+++ Material for this task

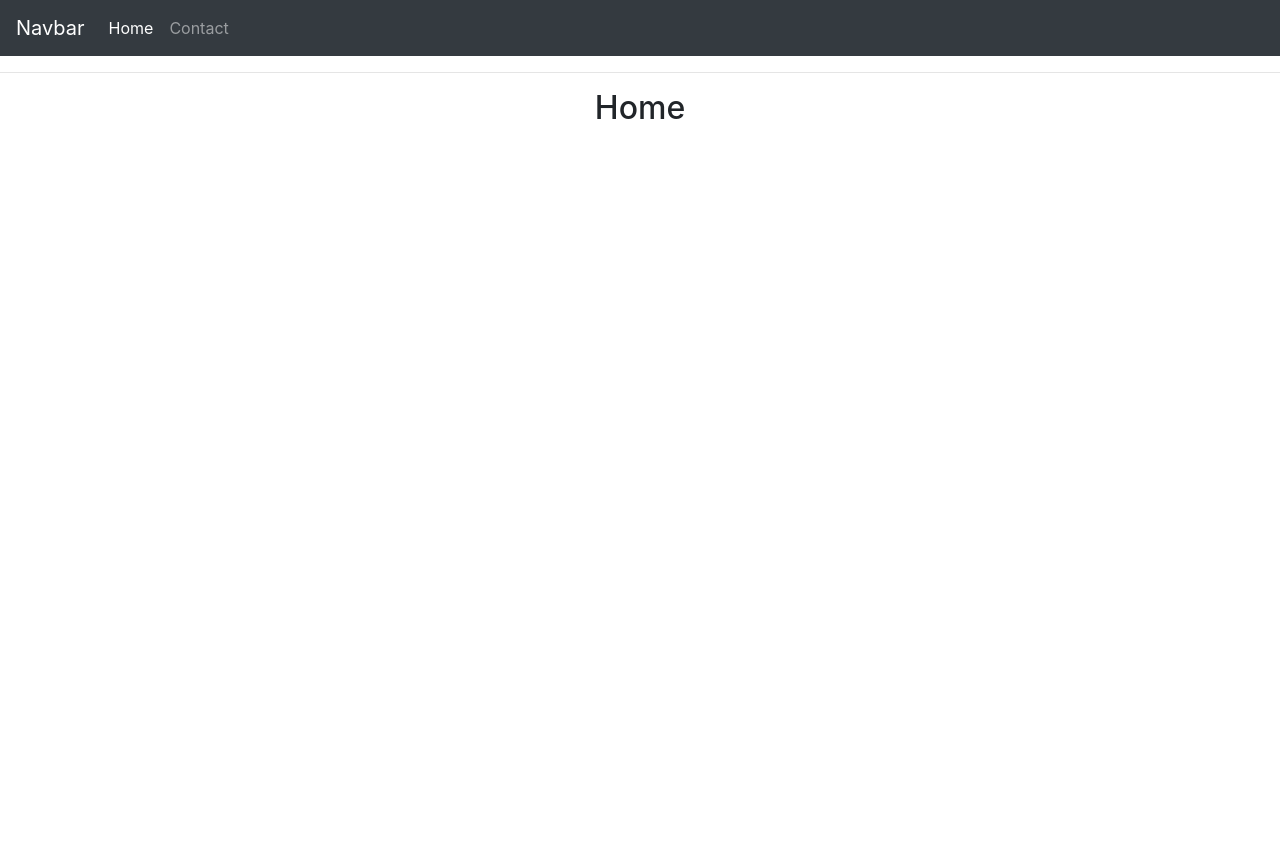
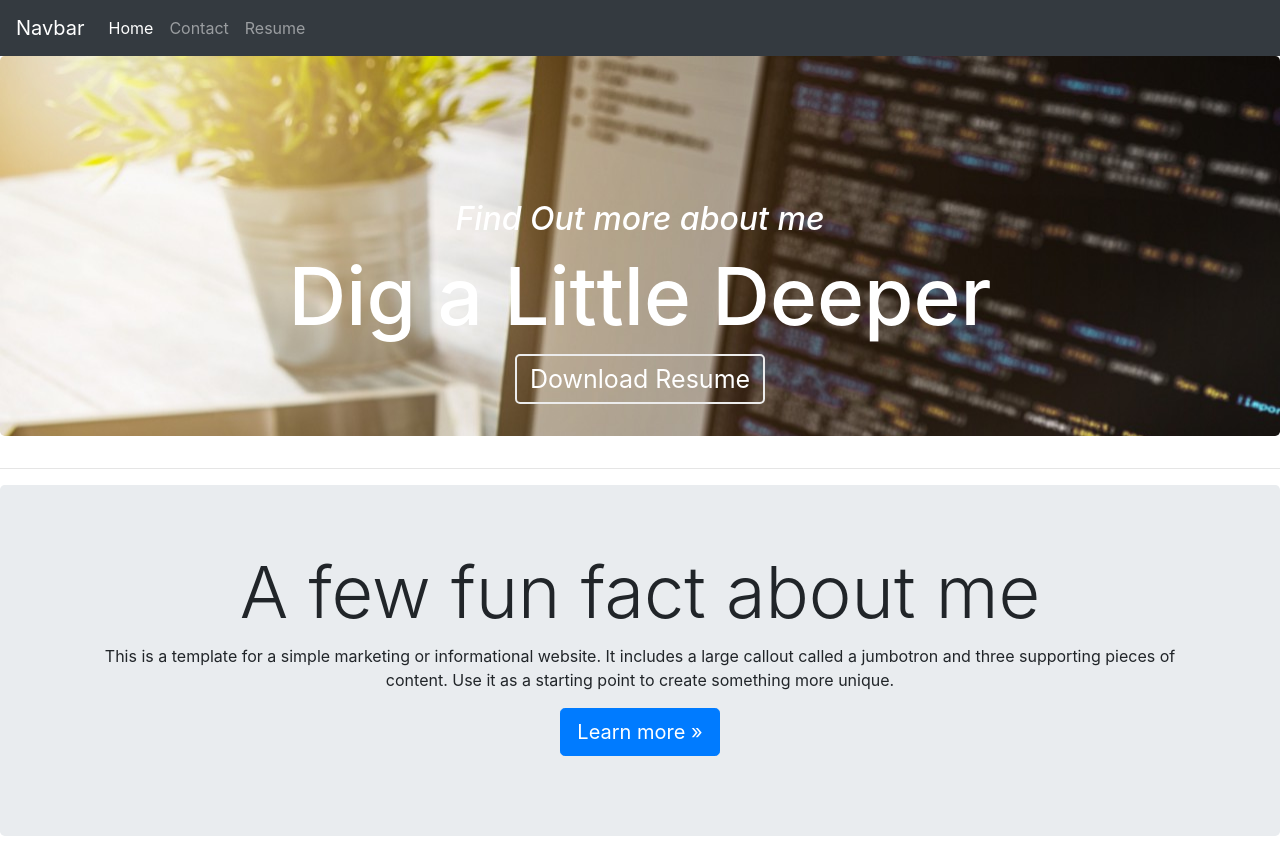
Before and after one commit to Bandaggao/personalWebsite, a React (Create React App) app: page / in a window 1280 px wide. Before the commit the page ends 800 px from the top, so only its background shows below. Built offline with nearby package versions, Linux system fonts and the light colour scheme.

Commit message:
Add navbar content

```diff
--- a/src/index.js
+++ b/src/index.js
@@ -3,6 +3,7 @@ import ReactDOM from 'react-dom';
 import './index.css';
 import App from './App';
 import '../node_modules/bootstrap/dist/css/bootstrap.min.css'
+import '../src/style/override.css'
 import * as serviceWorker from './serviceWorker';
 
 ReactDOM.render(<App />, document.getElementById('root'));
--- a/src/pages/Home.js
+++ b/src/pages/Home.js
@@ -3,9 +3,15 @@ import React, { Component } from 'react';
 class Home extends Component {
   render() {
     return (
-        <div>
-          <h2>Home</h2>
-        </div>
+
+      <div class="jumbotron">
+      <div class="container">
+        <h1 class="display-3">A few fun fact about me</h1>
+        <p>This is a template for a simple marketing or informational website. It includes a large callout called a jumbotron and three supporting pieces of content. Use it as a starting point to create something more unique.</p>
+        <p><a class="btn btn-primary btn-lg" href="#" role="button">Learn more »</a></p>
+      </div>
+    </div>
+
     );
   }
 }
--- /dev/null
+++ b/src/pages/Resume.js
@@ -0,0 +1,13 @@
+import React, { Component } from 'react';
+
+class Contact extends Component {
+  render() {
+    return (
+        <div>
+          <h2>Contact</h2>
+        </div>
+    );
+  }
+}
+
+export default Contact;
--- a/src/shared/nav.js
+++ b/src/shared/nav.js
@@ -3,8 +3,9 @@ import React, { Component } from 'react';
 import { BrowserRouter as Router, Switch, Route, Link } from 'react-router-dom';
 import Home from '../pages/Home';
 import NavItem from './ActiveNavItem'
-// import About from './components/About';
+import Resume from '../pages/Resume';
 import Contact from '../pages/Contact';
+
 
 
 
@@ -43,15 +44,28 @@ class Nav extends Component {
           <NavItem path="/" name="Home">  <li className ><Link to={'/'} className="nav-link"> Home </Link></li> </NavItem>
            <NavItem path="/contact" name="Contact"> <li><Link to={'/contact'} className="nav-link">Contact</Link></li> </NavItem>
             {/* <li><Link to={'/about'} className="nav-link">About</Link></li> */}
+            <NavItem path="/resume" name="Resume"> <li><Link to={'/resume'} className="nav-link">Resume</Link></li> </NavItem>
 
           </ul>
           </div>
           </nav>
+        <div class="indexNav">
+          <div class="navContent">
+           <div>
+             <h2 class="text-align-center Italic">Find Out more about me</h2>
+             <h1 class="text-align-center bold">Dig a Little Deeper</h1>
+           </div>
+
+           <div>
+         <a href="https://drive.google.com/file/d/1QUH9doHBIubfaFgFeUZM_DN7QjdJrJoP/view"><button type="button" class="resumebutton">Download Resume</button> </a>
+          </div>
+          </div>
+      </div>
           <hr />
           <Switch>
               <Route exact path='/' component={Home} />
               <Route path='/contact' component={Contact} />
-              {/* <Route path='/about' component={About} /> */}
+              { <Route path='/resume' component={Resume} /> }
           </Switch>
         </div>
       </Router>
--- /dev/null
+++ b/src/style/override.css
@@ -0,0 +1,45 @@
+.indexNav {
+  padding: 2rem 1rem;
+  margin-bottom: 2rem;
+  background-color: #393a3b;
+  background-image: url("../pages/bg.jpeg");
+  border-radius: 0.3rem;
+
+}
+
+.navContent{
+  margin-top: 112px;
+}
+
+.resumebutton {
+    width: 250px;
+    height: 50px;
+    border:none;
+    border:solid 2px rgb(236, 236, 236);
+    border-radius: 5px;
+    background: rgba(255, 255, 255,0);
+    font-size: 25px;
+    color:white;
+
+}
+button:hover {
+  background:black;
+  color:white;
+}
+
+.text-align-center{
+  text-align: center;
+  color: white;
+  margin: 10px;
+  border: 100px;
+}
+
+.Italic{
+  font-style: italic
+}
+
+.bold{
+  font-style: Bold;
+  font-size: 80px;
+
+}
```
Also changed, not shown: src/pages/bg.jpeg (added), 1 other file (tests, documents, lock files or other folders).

++++++

Problem details: When repeating the entries, leave out every picture and keep the rest exact.

Answer to the problem:
Before and after one commit to Bandaggao/personalWebsite, a React (Create React App) app: page / in a window 1280 px wide. Before the commit the page ends 800 px from the top, so only its background shows below. Built offline with nearby package versions, Linux system fonts and the light colour scheme.

Commit message:
Add navbar content

```diff
--- a/src/index.js
+++ b/src/index.js
@@ -3,6 +3,7 @@ import ReactDOM from 'react-dom';
 import './index.css';
 import App from './App';
 import '../node_modules/bootstrap/dist/css/bootstrap.min.css'
+import '../src/style/override.css'
 import * as serviceWorker from './serviceWorker';
 
 ReactDOM.render(<App />, document.getElementById('root'));
--- a/src/pages/Home.js
+++ b/src/pages/Home.js
@@ -3,9 +3,15 @@ import React, { Component } from 'react';
 class Home extends Component {
   render() {
     return (
-        <div>
-          <h2>Home</h2>
-        </div>
+
+      <div class="jumbotron">
+      <div class="container">
+        <h1 class="display-3">A few fun fact about me</h1>
+        <p>This is a template for a simple marketing or informational website. It includes a large callout called a jumbotron and three supporting pieces of content. Use it as a starting point to create something more unique.</p>
+        <p><a class="btn btn-primary btn-lg" href="#" role="button">Learn more »</a></p>
+      </div>
+    </div>
+
     );
   }
 }
--- /dev/null
+++ b/src/pages/Resume.js
@@ -0,0 +1,13 @@
+import React, { Component } from 'react';
+
+class Contact extends Component {
+  render() {
+    return (
+        <div>
+          <h2>Contact</h2>
+        </div>
+    );
+  }
+}
+
+export default Contact;
--- a/src/shared/nav.js
+++ b/src/shared/nav.js
@@ -3,8 +3,9 @@ import React, { Component } from 'react';
 import { BrowserRouter as Router, Switch, Route, Link } from 'react-router-dom';
 import Home from '../pages/Home';
 import NavItem from './ActiveNavItem'
-// import About from './components/About';
+import Resume from '../pages/Resume';
 import Contact from '../pages/Contact';
+
 
 
 
@@ -43,15 +44,28 @@ class Nav extends Component {
           <NavItem path="/" name="Home">  <li className ><Link to={'/'} className="nav-link"> Home </Link></li> </NavItem>
            <NavItem path="/contact" name="Contact"> <li><Link to={'/contact'} className="nav-link">Contact</Link></li> </NavItem>
             {/* <li><Link to={'/about'} className="nav-link">About</Link></li> */}
+            <NavItem path="/resume" name="Resume"> <li><Link to={'/resume'} className="nav-link">Resume</Link></li> </NavItem>
 
           </ul>
           </div>
           </nav>
+        <div class="indexNav">
+          <div class="navContent">
+           <div>
+             <h2 class="text-align-center Italic">Find Out more about me</h2>
+             <h1 class="text-align-center bold">Dig a Little Deeper</h1>
+           </div>
+
+           <div>
+         <a href="https://drive.google.com/file/d/1QUH9doHBIubfaFgFeUZM_DN7QjdJrJoP/view"><button type="button" class="resumebutton">Download Resume</button> </a>
+          </div>
+          </div>
+      </div>
           <hr />
           <Switch>
               <Route exact path='/' component={Home} />
               <Route path='/contact' component={Contact} />
-              {/* <Route path='/about' component={About} /> */}
+              { <Route path='/resume' component={Resume} /> }
           </Switch>
         </div>
       </Router>
--- /dev/null
+++ b/src/style/override.css
@@ -0,0 +1,45 @@
+.indexNav {
+  padding: 2rem 1rem;
+  margin-bottom: 2rem;
+  background-color: #393a3b;
+  background-image: url("../pages/bg.jpeg");
+  border-radius: 0.3rem;
+
+}
+
+.navContent{
+  margin-top: 112px;
+}
+
+.resumebutton {
+    width: 250px;
+    height: 50px;
+    border:none;
+    border:solid 2px rgb(236, 236, 236);
+    border-radius: 5px;
+    background: rgba(255, 255, 255,0);
+    font-size: 25px;
+    color:white;
+
+}
+button:hover {
+  background:black;
+  color:white;
+}
+
+.text-align-center{
+  text-align: center;
+  color: white;
+  margin: 10px;
+  border: 100px;
+}
+
+.Italic{
+  font-style: italic
+}
+
+.bold{
+  font-style: Bold;
+  font-size: 80px;
+
+}
```
Also changed, not shown: src/pages/bg.jpeg (added), 1 other file (tests, documents, lock files or other folders).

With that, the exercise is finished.